20 Dec Winter Fall and Injury Prevention
Cold, slippery weather is dangerous for everyone, especially if they do not take the proper precautions during the winter time. But for older adults, frozen weather can not only be treacherous but also life threatening at times. According to the National Institute of Health, 1.6 million older adults go to the ER each year due to falls or fall-related injuries. When the temperature drops, the fall rates increase significantly.
Seniors fall more often for a number of reasons. For older people, sensation declines, especially in their feet and even more so if they have diabetes, arthritis, poor circulation, or stroke-related complications. Also, most seniors walk with an unsteady gait due to the previously stated complications or the medications they are taking, most of which cause drowsiness, dizziness, or vertigo. It is important for seniors as well as everyone else to take precautions during the cold winter months.

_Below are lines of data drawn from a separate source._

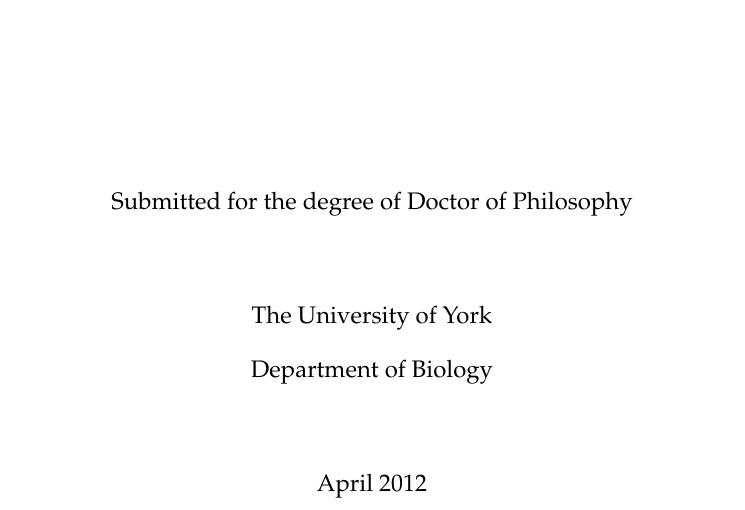
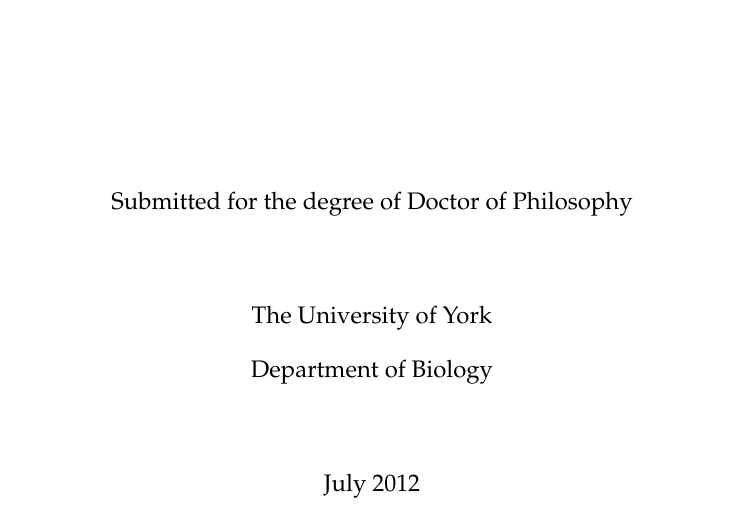
Before and after one commit to andrew-schofield/phd-thesis, a LaTeX thesis (Thesis.tex): part of page 1 of 139, cut so that both start at the same text. Compiled offline with pdfLaTeX.

Commit message:
Changed front page date to one that is more appropriate

```diff
--- a/Thesis.tex
+++ b/Thesis.tex
@@ -169,7 +169,7 @@
 \qualification{Submitted for the degree of Doctor of Philosophy}
 \university{The University of York}
 \department{Department of Biology}
-\date{April 2012}
+\date{July 2012}
 
 \pagestyle{fancy}
 \fancyhf{}
```
Also changed, not shown: Thesis.tex (1 more changed lines), 1 other file.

Here are three tips to keep in mind all year long.
- Work hard to maintain and increase flexibility, strength, balance, and endurance. The stronger you are, the less prone you are to having a bad fall.
- Get routine eye exams. As we age our eyesight worsens, increasing the chance of a fall. It is easier to miss the patch of ice on the stairs if you cannot see very well in the first place.
- Visit your doctor frequently. By doing this, you and your physician can monitor the side effects of your medications. Also, keep in mind that flu and cold medicines often make people very drowsy.
When cold weather strikes, it will be important for you to take or have taken these measures to prevent falls and injuries.
- Like we stated before, maintain exercise during the colder months. Also, before venturing out into the cold, winter wonderland, be sure to stretch your muscles so they do not tense.
- Monitor the weather so you can be prepared for what is coming. You do not want to be caught off guard in a snow storm (not that we have too many of those in Mississippi).
- If you are feeling fatigued, don’t go out. Wait to run your errands, or have someone do them for you.
- If you must go out, wear proper clothing. Staying warm is extremely important for seniors who have a diminished response to colder weather. Warm, pliable muscles increase flexibility. Proper clothing includes warm hats, gloves, rubber sole shoes, and light, loose fitting layers, which pocket warm air that acts as insulation.
- Surprisingly, eating well and properly can help prevent injury during the winter months. Avoid caffeine and alcoholic beverages, which lower your ability to stay warm. Also, if you are going to be outside, eat or drink something warm with a fair amount of sugar that can be converted into energy or heat, like hot chocolate.
- Get help carrying large or heavy packages, so you can pay more attention to where your feet hit the ground and have better balance.
- Keep your eyes open for products that can help keep you safe, like handrails, shoe chains, ice salt. One product that would be great for stairs and areas right outside of the front door is a heated mat. The ice and snow would melt away, helping to prevent you from slipping on the stairs.
Hopefully these tips will help prevent nasty falls, but if you do fall, try to avoid landing on knees, wrists, or spine. Although it is hard to do, try to relax your muscles and land on your side. This could help prevent major injuries that could take months to recover from. If you have any questions or concerns, or if you want to learn about how to stay active in cold weather, call us at 662-282-4949.
By Cory Lee